- Take the Social Assessment Quiz below to discover which areas you might need to work on.
What is the one thing that you can do this month to plump up your social wellness, on your road to a healthier you? Click to tweet
Social Wellness Assessment
The social dimension of wellness involves developing, nourishing and encouraging satisfying relationships. Read each statement carefully and respond honestly by using the following scoring:
Almost always = 2 points Sometimes/occasionally = 1 point Very seldom = 0 points
_____ 1. I contribute time and/or money to social and community projects.
_____ 2. I am committed to a lifetime of volunteerism.
_____ 3. I exhibit fairness and justice in dealing with people.

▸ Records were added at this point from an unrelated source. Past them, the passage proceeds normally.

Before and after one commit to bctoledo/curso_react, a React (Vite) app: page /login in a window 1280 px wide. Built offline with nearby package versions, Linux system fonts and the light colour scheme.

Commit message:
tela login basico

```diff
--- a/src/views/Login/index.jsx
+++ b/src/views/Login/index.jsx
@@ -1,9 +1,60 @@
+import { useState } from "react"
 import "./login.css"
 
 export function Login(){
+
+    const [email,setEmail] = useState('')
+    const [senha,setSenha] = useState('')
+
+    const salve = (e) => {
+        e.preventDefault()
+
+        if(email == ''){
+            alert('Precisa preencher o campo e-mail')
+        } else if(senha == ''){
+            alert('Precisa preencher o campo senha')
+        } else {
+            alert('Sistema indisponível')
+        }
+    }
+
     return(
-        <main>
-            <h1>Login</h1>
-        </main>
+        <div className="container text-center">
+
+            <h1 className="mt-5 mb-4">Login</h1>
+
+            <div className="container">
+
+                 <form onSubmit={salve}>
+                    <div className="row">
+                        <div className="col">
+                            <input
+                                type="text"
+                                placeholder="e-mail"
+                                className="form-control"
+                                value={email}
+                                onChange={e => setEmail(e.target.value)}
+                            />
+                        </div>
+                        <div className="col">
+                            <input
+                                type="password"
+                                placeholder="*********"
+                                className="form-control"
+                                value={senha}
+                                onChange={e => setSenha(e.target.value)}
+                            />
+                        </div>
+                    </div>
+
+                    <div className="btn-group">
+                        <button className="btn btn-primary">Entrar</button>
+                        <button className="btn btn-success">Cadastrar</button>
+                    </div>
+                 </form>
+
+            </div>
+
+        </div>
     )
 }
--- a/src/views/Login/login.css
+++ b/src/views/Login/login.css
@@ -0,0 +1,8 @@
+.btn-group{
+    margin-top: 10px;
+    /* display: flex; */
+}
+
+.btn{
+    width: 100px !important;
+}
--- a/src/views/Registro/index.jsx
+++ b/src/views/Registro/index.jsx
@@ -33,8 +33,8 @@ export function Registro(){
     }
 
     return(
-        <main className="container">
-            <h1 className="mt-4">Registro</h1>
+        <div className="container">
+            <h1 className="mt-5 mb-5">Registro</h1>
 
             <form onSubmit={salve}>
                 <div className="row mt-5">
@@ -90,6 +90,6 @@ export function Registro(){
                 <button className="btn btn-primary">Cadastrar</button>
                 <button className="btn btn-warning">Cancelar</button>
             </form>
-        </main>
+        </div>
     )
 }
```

_____ 4. I have a network of close friends and/or family.
_____ 5. I am interested in others, including those from different backgrounds than my own.
_____ 6. I am able to balance my own needs with the needs of others.
_____ 7. I am able to communicate with and get along with a wide variety of people.
_____ 8. I obey the laws and rules of our society.
_____ 9. I am a compassionate person and try to help others when I can.
_____ 10. I support and help with family, neighborhood, and work social gatherings.
Score: 15 to 20 Points –
Excellent strength in this dimension.
Score: 9 to 14 Points –
There is room for improvement. Look again at the items in which you scored 1 or 0. What changes can you make to improve your score?
Score: 0 to 8 Points –
This dimension needs a lot of work. Look again at this dimension and challenge yourself to begin making small steps toward growth here. Remember: The goal is balanced wellness.
Adapted From http://www.definitionofwellness.com
If you have some strategies to share – comment on this posting!